With 20 years of sponsoring folks with anxiety disorders, one thing I learned (learned it firsthand in my 20s) is that when you have a panic attack, you must sit through it, observe it, breathe; know that you won't die or go crazy and that it will come and go in a few minutes as it always does. Once you lose your fear of the physiologic symptoms and the mental thoughts, it loses its ability to be an affective way to get your attention.
We feed the panic by jumping and running and going berserk. I was over panic attacks in a couple months by using good mental hygiene techniques and basically staring the beast in the eye and realizing it couldn't do more than make my heart pump hard, my blood run hot, my body feel tingly, my legs feel weak.
One time on the way to a job interview as I was still in my recovery phase, I felt all these symptoms and I stopped and asked myself, “where else might I get these symptoms?” I realized—an orgasm or perhaps when anticipating opening a really great gift on Christmas. I realized what I was feeling was truly excitement, not anxiety.
It's all in what you tell yourself.

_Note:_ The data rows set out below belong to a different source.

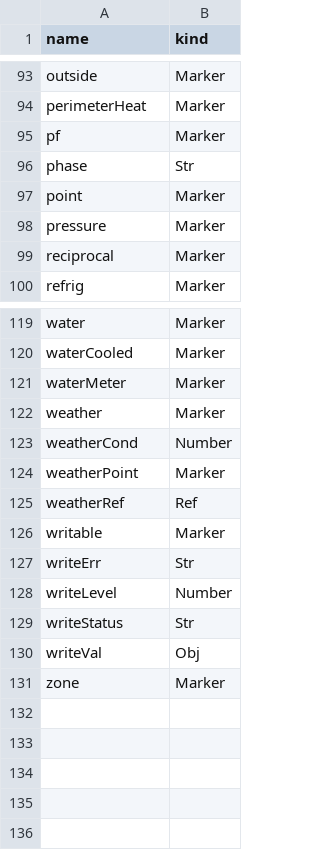
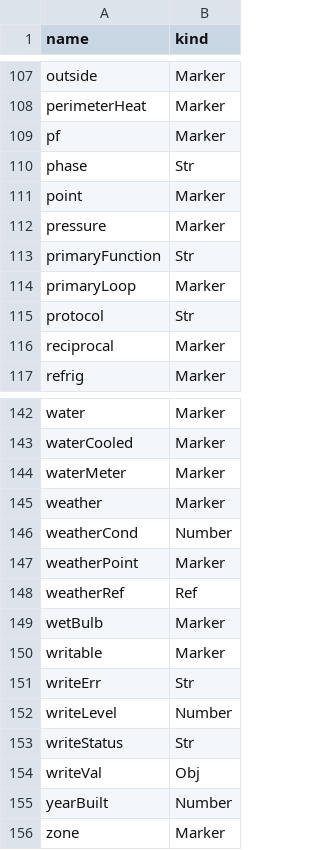
Before and after one commit to ci-richard-mcelhinney/nhaystack, a CSV file: src/nhaystack/res/tags.csv, drawn as a sheet; only a part is shown, gaps mark what is left out; the diff covers the shown part only; the diff names each change by its address in the sheet, - before the commit and + after, or states it on an @@ line.

```diff
--- a/src/nhaystack/res/tags.csv
+++ b/src/nhaystack/res/tags.csv
+row 113: primaryFunction | Str
+row 114: primaryLoop | Marker
+row 115: protocol | Str
+row 149: wetBulb | Marker
+row 155: yearBuilt | Number
```
Also changed, not shown: 21 added rows and 1 removed row elsewhere in this file, 5 other files.
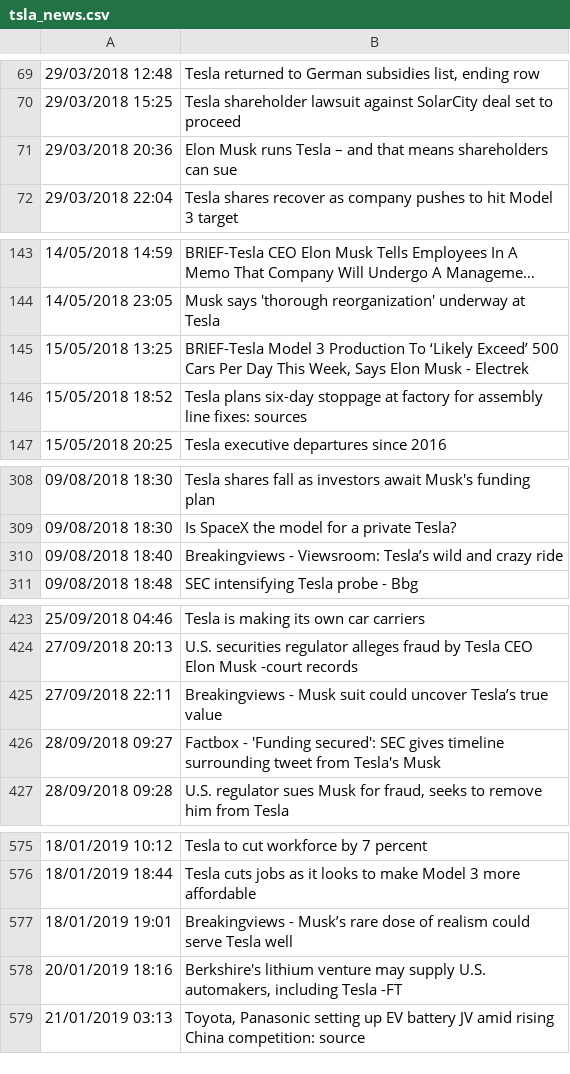
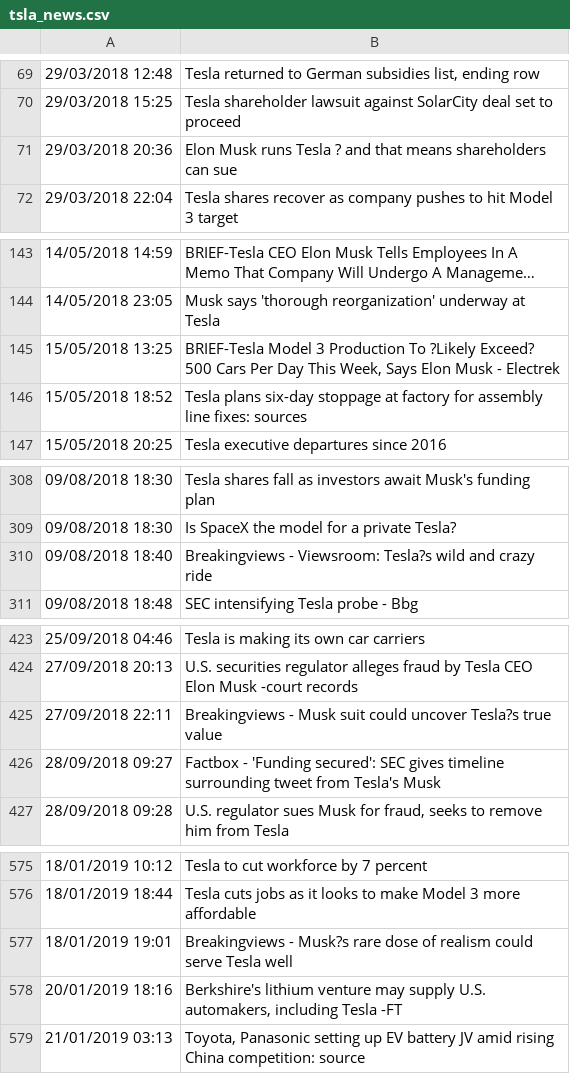
Before and after one commit to SoenkeSobott/stockalizer, a CSV file: data/files/TSLA/tsla_news.csv, drawn as a sheet; only a part is shown, gaps mark what is left out; long unchanged cells end in …; the diff covers the shown part only; the diff names each change by its address in the sheet, - before the commit and + after, or states it on an @@ line.

```diff
--- a/data/files/TSLA/tsla_news.csv
+++ b/data/files/TSLA/tsla_news.csv
-B71: …runs Tesla – and that…
+B71: …runs Tesla ? and that…
-B145: …Production To ‘Likely Exceed’ 500 Cars…
+B145: …Production To ?Likely Exceed? 500 Cars…
-B310: …- Viewsroom: Tesla’s wild and…
+B310: …- Viewsroom: Tesla?s wild and…
-B425: …could uncover Tesla’s true value
+B425: …could uncover Tesla?s true value
-B577: Breakingviews - Musk’s rare dose…
+B577: Breakingviews - Musk?s rare dose…
```
Also changed, not shown: 12 edited cells elsewhere in this file, data/files/ORCL/orcl_news.csv, 4 other files.
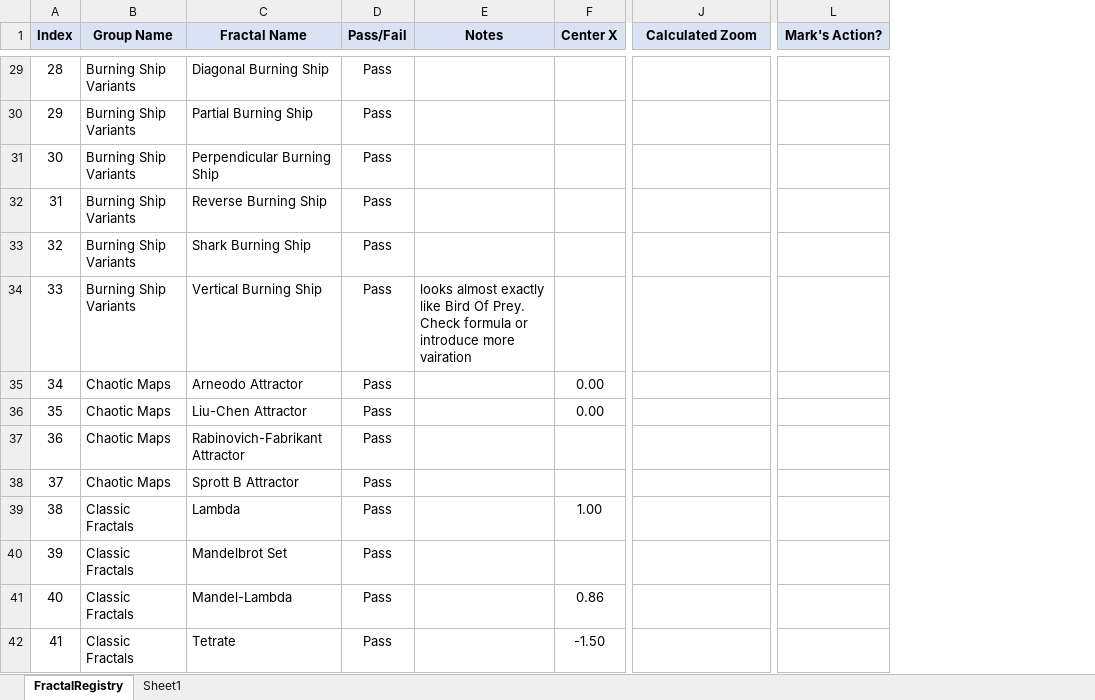
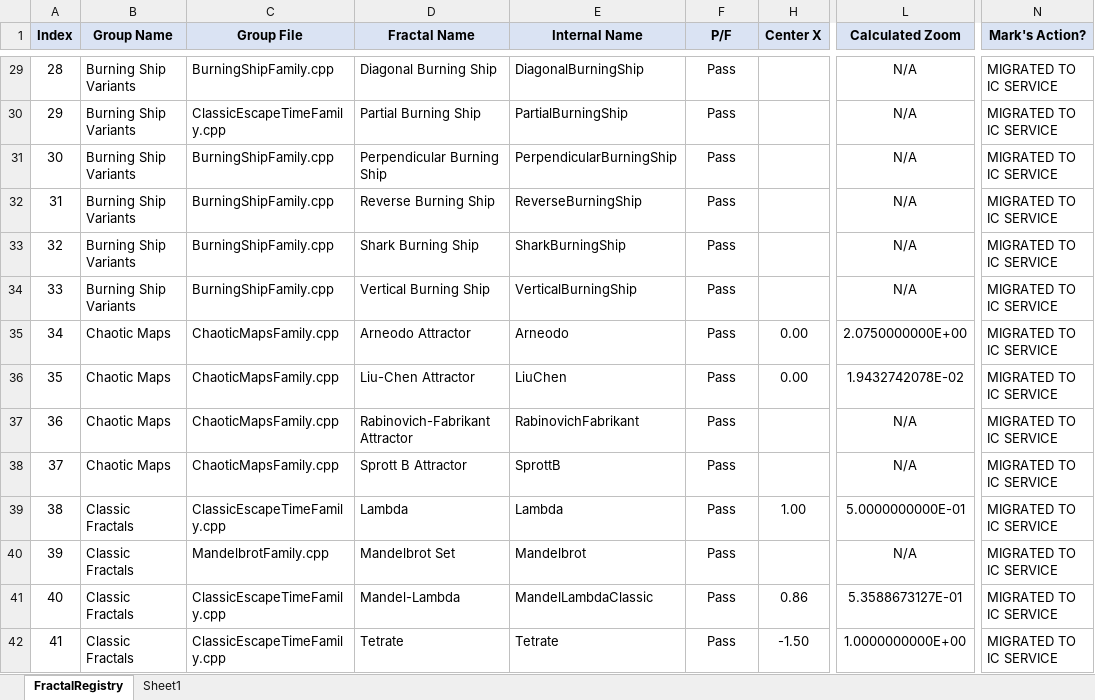
Before and after one commit to markhassellsmith/ManpLab, an Excel workbook: ManpWinUI/Documentation/Architecture/FractalRegistry.xlsx, sheet FractalRegistry, drawn as a sheet; only a part is shown, gaps mark what is left out; values as stored, in another font and other column widths than the file's, no borders; conditional formats not drawn; removed rows and columns are numbered as before the commit, all else as after; the diff covers the shown part only; the diff names each change by its address in the sheet, - before the commit and + after, or states it on an @@ line.

Commit message:
docs: Add InitialConditions service documentation and registry updates
Add README_INITIAL_CONDITIONS.md explaining the service architecture

Update FractalRegistry.csv and .xlsx with internal names and viewport data

Add FractalNameMappingReport.txt for reference

```diff
--- a/ManpWinUI/Documentation/Architecture/FractalRegistry.xlsx (sheet FractalRegistry)
+++ b/ManpWinUI/Documentation/Architecture/FractalRegistry.xlsx (sheet FractalRegistry)
+column C (Group File), rows 29-42: BurningShipFamily.cpp | ClassicEscapeTimeFamily.cpp | BurningShipFamily.cpp | BurningShipFamily.cpp | BurningShipFamily.cpp | BurningShipFamily.cpp | ChaoticMapsFamily.cpp | ChaoticMapsFamily.cpp | ChaoticMapsFamily.cpp | ChaoticMapsFamily.cpp | ClassicEscapeTimeFamily.cpp | MandelbrotFamily.cpp | ClassicEscapeTimeFamily.cpp | ClassicEscapeTimeFamily.cpp
+column E (Internal Name), rows 29-42: DiagonalBurningShip | PartialBurningShip | PerpendicularBurningShip | ReverseBurningShip | SharkBurningShip | VerticalBurningShip | Arneodo | LiuChen | RabinovichFabrikant | SprottB | Lambda | Mandelbrot | MandelLambdaClassic | Tetrate
-column E (Notes), row 34: looks almost exactly like Bird Of Prey. Check formula or introduce more vairation
-F1: Pass/Fail
+F1: P/F
-L29:L34 (Calculated Zoom): (empty)
+L29:L34 (Calculated Zoom): N/A
-N29:N42 (Mark's Action?): (empty)
+N29:N42 (Mark's Action?): MIGRATED TO IC SERVICE
-L35 (Calculated Zoom): (empty)
+L35 (Calculated Zoom): 2.0750000000E+00
-L36 (Calculated Zoom): (empty)
+L36 (Calculated Zoom): 1.9432742078E-02
-L37:L38 (Calculated Zoom): (empty)
+L37:L38 (Calculated Zoom): N/A
-L39 (Calculated Zoom): (empty)
+L39 (Calculated Zoom): 5.0000000000E-01
-L40 (Calculated Zoom): (empty)
+L40 (Calculated Zoom): N/A
-L41 (Calculated Zoom): (empty)
+L41 (Calculated Zoom): 5.3588673127E-01
-L42 (Calculated Zoom): (empty)
+L42 (Calculated Zoom): 1.0000000000E+00
```
Also changed, not shown: 558 edited cells and cell formats elsewhere in this sheet, formulas that keep their value, 8 other files.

These symptoms are expected in a near-miss on the highway at 65 miles an hour, but when you're sitting and watching TV, it freaks you out. I've never had another one since and boy have I had lots of reasons to have them over the ensuing years. I can't get to a place where that my fight-or-flight is necessary to get me to pull it together. If you keep your thoughts clean and logical, your emotions follow.
I see the same sort of thing in haunted locations, scary houses, dark cemeteries, or any other place that people entertain unrealistic thoughts like, “what if something grabs me?” “what if I'm chased by a ghost?” When you run scenarios through your head, your body prepares.
Just imagine playing with a waxy dimpled lemon and then biting into it. Your mouth waters and you haven't even actually eaten a lemon right now. Yeah, the body does what the mind believes. This is why prayer and envisioning white lights and carrying crystals and all those other protective rituals work; because you believe it works. The mind will move accordingly if you feel protected and able to investigate without harm.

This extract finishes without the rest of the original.